The mystical deserts of Jordan is the setting for T.E. Lawrence’s autobiographical account of the Arab campaign during the First World War, Seven Pillars of Wisdom. In it he is fully embedded with the Arab Army pushing forward on Turkish positions, the florid description of the landscape, culture and events that surrounds him create an intoxicating atmosphere.
The imagery is often referred to in travel guides, as is the timeless image of locals partaking in shisha or argileh water pipes. Well not for much longer. The streets of Amman are about to become shisha free as the next step in a public health campaign in Jordan removes the licences and permits for water pipes from cafes across the capital.

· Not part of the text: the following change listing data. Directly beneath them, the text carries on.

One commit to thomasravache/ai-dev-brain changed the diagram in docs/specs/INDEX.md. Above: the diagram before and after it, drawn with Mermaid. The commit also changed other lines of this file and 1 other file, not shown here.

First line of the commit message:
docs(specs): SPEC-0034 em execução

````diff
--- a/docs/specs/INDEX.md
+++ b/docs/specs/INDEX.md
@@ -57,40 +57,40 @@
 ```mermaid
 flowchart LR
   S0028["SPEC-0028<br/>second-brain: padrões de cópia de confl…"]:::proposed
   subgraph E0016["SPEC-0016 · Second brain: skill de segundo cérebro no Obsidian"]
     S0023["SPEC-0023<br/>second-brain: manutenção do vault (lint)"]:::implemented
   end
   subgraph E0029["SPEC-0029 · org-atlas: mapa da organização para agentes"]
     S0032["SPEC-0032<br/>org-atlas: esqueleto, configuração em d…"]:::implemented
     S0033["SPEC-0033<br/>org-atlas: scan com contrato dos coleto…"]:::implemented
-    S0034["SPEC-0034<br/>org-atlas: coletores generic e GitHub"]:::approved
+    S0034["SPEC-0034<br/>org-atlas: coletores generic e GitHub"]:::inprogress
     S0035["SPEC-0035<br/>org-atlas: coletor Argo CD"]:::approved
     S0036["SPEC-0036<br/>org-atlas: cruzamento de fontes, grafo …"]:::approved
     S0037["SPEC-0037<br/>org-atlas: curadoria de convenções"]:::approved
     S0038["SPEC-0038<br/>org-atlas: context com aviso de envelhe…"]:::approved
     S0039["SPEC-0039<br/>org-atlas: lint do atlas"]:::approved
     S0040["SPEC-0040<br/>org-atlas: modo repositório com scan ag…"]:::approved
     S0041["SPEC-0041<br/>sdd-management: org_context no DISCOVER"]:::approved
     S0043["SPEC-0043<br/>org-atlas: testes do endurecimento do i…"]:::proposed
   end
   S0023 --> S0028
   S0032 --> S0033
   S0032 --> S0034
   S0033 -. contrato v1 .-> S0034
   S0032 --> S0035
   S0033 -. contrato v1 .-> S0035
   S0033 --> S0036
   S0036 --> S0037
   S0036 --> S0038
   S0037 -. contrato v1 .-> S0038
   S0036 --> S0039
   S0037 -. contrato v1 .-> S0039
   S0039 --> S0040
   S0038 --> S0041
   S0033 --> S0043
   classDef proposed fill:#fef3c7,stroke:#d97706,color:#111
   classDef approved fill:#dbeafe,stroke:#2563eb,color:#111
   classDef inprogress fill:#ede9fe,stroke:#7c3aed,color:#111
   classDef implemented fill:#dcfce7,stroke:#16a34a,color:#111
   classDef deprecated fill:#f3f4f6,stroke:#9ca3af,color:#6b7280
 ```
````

Larissa Aluar, co-founder of Smoke Free Jordan, points to a mixture of social acceptability and a lack of awareness about the dangers involved. This is particularly prevalent in the youth, many of whom have rejected cigarette smoking but not shisha.
Cigarettes have moved from de rigueur to rigor mortis from the 1960’s to the present day. Yet even though the damage from shisha smoking is several times worse than from a cigarette the association with damaged health is not made. In a recent round of discussion groups with young people in North London I found the exact same pattern that is troubling public health officials in Jordan.

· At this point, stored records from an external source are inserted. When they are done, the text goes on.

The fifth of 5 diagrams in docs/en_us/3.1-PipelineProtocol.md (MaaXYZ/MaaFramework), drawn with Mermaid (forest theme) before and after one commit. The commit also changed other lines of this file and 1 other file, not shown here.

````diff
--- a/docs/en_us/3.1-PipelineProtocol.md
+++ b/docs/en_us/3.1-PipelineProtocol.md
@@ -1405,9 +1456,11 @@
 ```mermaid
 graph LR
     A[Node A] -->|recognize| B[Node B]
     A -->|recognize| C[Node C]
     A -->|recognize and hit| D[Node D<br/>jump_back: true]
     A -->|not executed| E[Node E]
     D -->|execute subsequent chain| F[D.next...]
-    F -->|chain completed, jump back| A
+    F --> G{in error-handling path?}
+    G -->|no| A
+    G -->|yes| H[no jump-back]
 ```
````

In North London you will find a wonderful mix of cultural influences. Middle Eastern and North African businesses abound with a selection of cafes and bars providing shisha as part of their menu. It is usually smoked in social groups under an awning and an outdoor heater.
Young people that I spoke to viewed shisha as a way of socialising. When compared to smoking cigarettes there was no contest. Shisha is only done occasionally, it tastes nice (usually fruity flavours such as apple) and it is a fun way of socialising. When asked which was worse for you most of the teenagers said that cigarettes and shisha were about the same.
Legislators in Amman see the dangers that this toxic brew of social acceptability and lack of awareness has for its health budget and have acted accordingly. The scale and longevity of the issue in the UK are different but there are pockets across the UK, and in London especially, where this growing social behaviour may be undermining the future health of young people. The question for public health teams is how do they meaningfully change the narrative? We’re trying to find out, watch this space….
Graeme Wilson is Chief Executive of The Campaign Company. You can read more about our behaviour change work here.